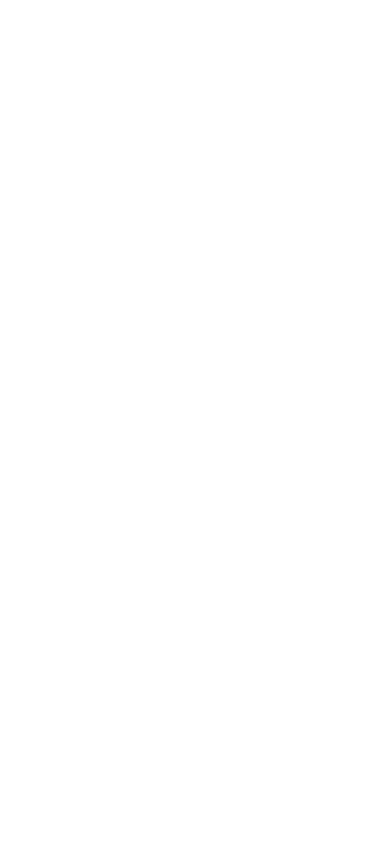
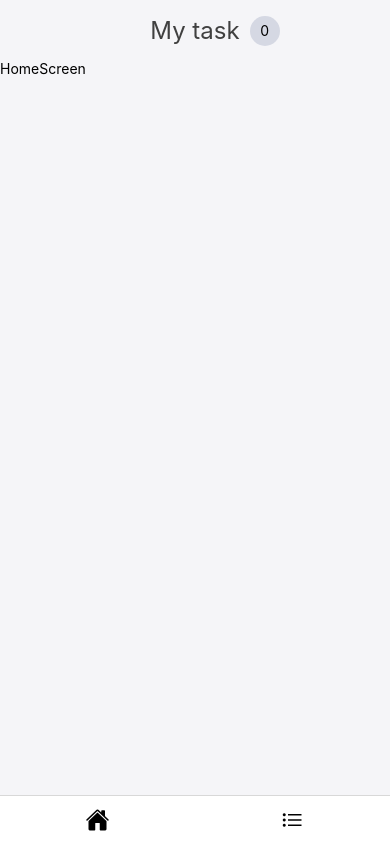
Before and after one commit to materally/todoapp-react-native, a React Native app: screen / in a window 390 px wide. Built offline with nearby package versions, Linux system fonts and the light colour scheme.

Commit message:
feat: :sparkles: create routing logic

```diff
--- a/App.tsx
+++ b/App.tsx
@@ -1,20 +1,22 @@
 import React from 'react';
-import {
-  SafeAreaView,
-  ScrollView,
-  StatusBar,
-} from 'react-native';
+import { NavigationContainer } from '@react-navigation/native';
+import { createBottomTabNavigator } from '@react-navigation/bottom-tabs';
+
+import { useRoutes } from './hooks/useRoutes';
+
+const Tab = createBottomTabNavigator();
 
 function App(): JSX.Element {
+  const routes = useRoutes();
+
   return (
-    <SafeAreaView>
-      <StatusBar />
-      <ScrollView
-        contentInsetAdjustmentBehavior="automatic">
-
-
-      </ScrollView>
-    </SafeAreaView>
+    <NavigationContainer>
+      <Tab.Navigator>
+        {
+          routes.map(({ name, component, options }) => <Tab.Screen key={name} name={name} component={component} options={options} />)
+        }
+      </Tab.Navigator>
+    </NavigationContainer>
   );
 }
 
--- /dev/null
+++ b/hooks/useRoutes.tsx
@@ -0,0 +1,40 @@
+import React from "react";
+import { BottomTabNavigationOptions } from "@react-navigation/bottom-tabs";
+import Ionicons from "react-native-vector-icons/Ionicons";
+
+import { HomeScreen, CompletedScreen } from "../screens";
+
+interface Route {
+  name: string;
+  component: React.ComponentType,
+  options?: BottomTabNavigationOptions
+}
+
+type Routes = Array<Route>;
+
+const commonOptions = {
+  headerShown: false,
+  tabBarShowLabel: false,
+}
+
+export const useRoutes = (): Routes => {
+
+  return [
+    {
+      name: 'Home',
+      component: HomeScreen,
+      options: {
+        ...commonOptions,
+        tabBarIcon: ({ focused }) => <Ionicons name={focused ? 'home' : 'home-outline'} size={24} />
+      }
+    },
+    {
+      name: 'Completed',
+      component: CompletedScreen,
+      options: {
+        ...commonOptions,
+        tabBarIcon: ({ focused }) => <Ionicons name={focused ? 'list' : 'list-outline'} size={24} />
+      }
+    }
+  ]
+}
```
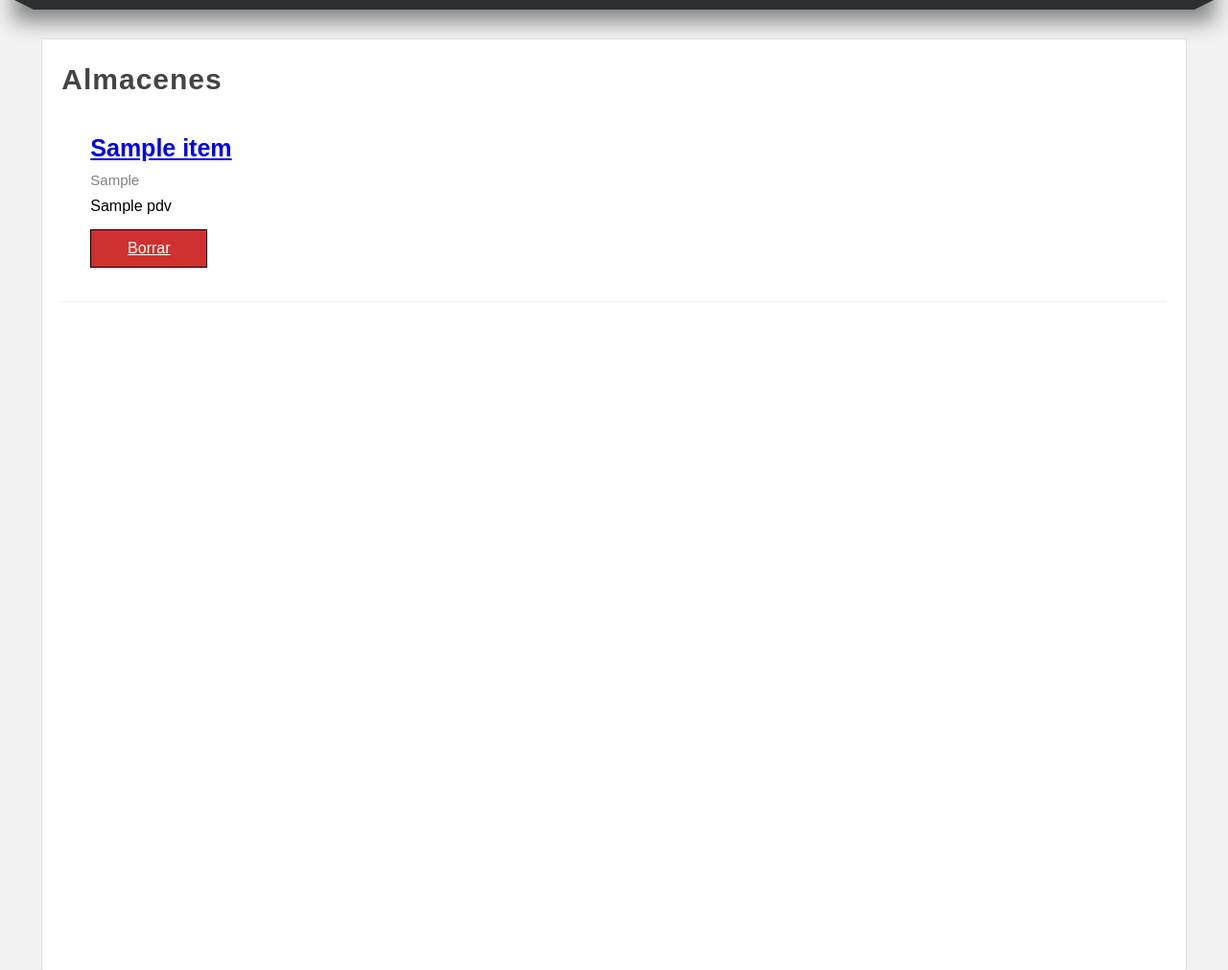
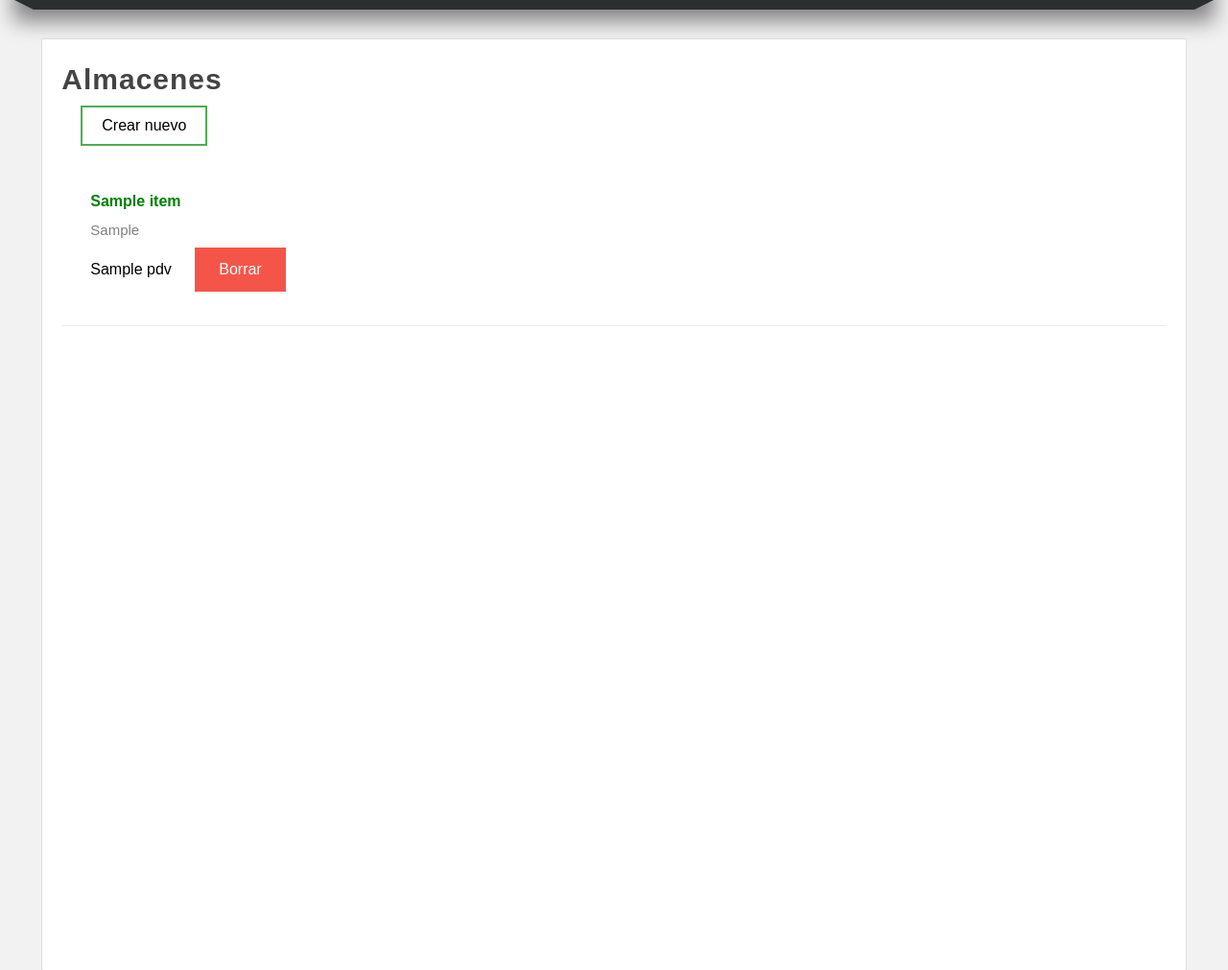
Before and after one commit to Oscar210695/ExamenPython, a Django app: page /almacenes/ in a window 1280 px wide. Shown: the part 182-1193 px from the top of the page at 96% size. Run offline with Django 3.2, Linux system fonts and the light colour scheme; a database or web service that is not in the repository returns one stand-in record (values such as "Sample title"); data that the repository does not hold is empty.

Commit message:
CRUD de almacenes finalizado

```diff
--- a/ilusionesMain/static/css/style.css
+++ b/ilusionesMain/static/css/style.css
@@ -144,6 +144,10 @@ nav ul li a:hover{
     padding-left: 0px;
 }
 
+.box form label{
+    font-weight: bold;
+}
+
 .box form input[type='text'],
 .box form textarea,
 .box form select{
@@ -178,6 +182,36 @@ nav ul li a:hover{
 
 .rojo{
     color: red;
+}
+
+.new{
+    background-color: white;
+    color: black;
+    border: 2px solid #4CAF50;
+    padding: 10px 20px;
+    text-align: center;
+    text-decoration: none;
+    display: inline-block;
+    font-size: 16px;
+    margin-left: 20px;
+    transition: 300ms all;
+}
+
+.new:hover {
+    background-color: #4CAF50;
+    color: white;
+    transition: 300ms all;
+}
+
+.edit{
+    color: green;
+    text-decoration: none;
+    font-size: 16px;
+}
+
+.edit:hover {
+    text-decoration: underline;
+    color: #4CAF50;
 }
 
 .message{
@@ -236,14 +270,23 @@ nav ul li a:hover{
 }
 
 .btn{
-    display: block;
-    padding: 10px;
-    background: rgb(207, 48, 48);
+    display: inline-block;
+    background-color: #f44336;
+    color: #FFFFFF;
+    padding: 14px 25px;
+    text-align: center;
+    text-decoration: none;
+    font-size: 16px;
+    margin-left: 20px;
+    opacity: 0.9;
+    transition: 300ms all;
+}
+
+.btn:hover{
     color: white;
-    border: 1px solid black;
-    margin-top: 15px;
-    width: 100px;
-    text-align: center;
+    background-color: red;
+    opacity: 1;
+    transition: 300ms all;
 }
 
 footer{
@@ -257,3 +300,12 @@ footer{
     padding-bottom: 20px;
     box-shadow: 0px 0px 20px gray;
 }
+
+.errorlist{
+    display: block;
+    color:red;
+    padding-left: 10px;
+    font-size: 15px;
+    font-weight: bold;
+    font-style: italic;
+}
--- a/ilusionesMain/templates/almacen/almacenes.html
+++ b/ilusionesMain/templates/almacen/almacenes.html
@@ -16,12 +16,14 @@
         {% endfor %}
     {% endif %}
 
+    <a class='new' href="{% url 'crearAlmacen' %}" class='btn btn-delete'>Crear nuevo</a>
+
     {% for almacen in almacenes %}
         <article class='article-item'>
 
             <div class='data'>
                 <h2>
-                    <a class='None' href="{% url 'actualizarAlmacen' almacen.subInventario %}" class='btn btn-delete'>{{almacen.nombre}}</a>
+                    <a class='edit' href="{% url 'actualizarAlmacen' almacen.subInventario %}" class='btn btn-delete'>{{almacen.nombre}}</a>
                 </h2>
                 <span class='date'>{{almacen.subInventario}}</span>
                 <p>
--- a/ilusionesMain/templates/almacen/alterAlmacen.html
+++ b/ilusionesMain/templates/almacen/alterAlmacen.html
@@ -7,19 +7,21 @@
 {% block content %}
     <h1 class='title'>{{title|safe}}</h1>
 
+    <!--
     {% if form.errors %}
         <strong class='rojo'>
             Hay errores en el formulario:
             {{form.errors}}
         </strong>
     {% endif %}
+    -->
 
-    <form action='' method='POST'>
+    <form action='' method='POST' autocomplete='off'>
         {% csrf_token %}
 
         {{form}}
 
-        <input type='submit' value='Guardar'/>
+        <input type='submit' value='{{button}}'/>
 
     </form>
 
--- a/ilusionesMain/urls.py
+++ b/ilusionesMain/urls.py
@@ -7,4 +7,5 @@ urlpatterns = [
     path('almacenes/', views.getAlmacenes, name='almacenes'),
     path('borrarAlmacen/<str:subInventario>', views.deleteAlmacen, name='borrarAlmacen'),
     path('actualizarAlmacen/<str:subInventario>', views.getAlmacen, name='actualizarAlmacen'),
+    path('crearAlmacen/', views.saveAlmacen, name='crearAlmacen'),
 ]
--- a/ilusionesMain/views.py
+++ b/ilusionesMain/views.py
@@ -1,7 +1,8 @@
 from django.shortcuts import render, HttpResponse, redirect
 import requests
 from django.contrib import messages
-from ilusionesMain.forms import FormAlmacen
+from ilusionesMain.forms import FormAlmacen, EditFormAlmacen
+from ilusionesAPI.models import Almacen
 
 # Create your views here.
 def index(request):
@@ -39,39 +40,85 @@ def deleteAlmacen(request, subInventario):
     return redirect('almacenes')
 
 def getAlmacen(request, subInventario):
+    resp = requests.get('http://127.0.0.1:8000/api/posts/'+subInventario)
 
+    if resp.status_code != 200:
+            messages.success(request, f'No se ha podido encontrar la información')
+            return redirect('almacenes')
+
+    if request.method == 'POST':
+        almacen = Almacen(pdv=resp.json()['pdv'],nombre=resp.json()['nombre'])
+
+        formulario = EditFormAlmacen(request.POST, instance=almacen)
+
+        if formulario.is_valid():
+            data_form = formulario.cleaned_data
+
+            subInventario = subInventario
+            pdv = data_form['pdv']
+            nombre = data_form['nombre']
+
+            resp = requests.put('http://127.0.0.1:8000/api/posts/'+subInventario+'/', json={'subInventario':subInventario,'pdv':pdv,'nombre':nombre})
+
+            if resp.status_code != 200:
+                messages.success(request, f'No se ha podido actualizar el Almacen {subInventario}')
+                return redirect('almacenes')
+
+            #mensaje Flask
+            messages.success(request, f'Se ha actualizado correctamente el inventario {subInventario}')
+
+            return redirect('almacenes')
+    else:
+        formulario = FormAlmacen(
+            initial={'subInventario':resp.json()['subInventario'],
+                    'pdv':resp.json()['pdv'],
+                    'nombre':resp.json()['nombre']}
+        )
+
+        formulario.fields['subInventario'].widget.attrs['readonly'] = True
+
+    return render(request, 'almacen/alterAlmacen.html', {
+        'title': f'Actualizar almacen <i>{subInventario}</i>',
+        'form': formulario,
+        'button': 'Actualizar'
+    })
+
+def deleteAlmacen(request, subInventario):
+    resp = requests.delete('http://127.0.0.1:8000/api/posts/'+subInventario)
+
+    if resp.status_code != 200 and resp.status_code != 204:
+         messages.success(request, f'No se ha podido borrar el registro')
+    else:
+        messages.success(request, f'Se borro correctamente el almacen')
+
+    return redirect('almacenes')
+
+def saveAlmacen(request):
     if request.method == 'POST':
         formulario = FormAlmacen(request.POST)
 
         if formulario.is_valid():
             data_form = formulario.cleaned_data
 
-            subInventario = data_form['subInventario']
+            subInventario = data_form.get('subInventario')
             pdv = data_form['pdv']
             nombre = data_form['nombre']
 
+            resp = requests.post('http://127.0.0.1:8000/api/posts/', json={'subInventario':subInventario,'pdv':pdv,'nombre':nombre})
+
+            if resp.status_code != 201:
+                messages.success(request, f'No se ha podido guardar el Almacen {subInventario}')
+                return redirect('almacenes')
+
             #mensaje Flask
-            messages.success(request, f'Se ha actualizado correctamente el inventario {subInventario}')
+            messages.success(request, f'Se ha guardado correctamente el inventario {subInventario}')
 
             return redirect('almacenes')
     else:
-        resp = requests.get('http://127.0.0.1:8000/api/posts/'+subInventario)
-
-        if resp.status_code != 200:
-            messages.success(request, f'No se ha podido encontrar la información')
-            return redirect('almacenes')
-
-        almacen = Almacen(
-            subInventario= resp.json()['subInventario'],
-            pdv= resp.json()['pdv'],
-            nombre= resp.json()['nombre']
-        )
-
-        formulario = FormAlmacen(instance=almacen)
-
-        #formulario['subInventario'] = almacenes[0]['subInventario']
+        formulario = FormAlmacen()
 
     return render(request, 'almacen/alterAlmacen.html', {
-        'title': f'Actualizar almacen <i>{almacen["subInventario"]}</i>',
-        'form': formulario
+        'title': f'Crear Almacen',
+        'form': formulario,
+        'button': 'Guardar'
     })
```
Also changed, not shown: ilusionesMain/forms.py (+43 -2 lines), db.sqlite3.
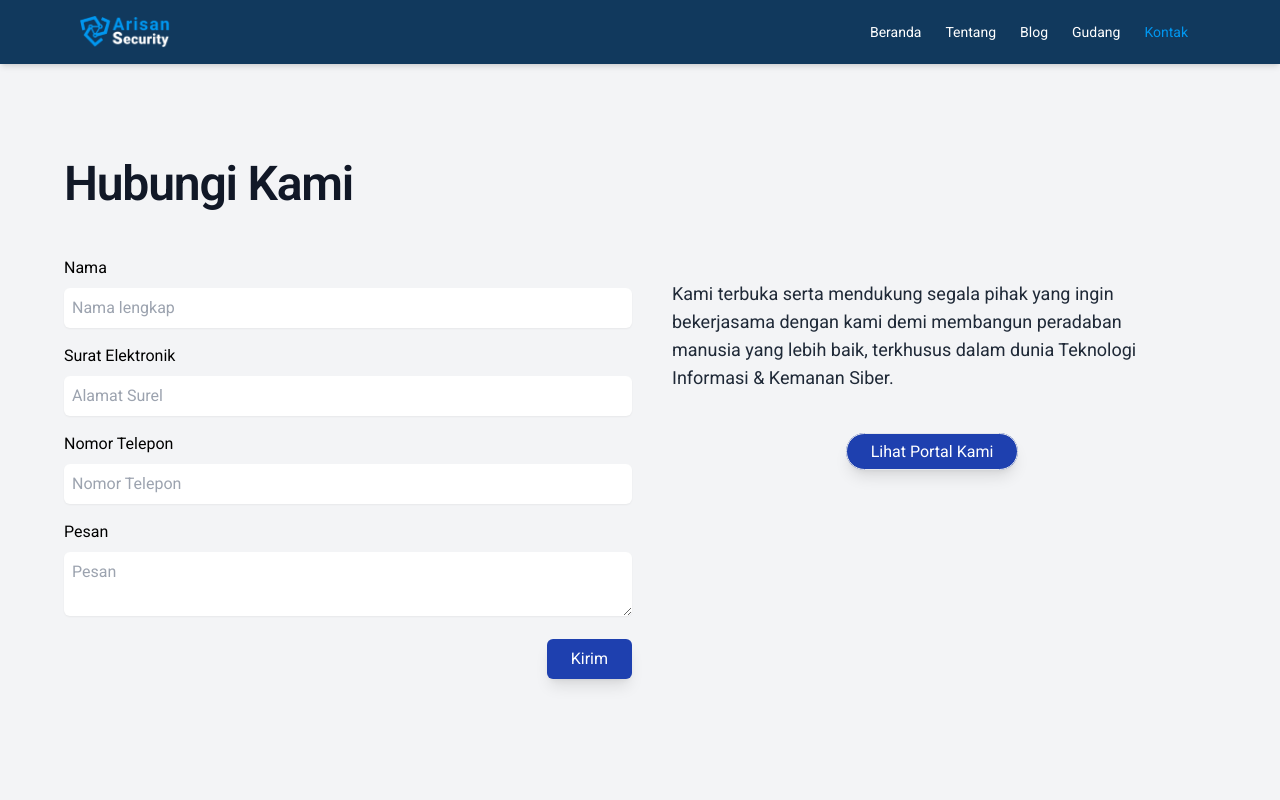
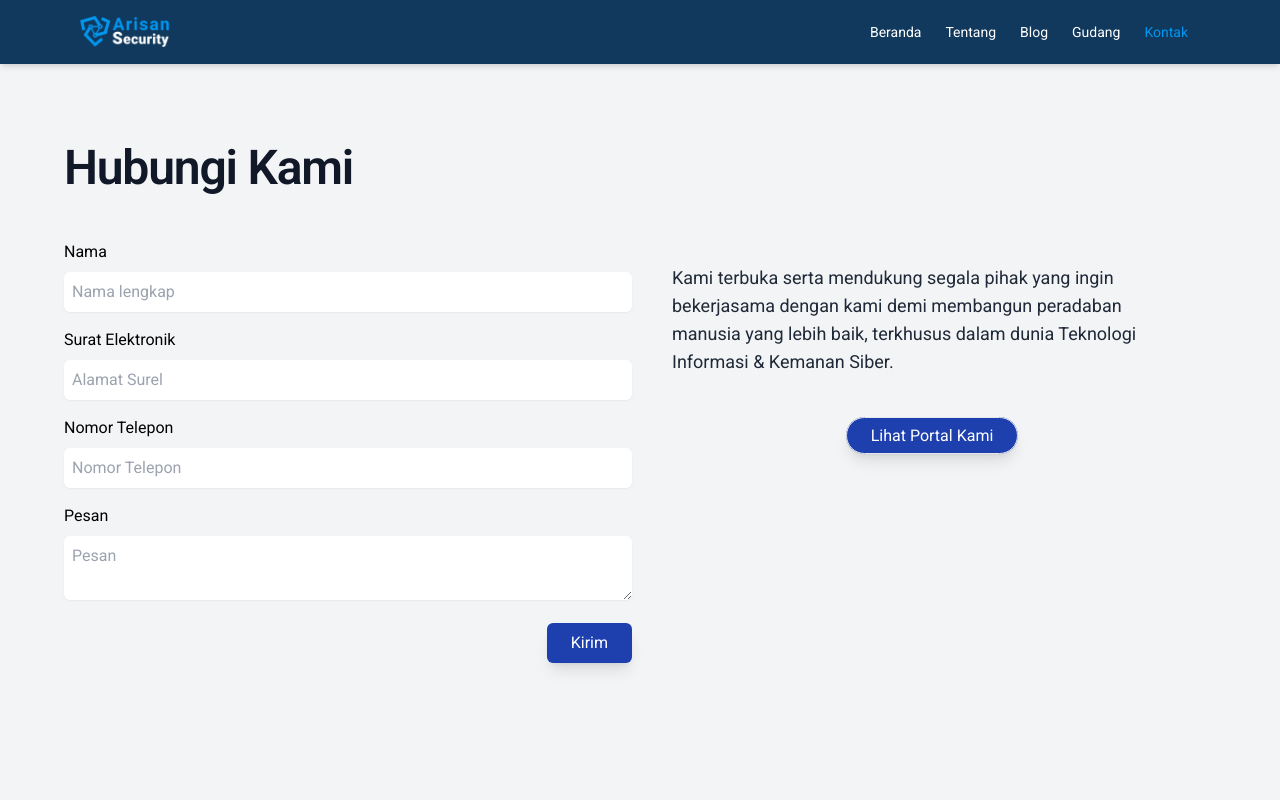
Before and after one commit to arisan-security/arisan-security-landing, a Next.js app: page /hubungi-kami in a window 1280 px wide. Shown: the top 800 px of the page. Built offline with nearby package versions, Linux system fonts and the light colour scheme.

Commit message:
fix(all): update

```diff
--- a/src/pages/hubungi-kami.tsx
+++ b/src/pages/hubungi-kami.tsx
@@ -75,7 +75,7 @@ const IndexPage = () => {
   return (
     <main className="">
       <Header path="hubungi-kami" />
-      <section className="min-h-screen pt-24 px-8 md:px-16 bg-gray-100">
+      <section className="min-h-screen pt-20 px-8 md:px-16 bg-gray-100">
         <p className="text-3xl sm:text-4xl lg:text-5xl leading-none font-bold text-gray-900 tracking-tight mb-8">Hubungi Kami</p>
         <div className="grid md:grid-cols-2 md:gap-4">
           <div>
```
........
→ **PROBLEM TO SOLVE**
Return, from the data, each line that has the word "hover" in it.

→ **RESPONSE**
@@ -144,6 +144,10 @@ nav ul li a:hover{
@@ -178,6 +182,36 @@ nav ul li a:hover{
+.new:hover {
+.edit:hover {
@@ -236,14 +270,23 @@ nav ul li a:hover{
+.btn:hover{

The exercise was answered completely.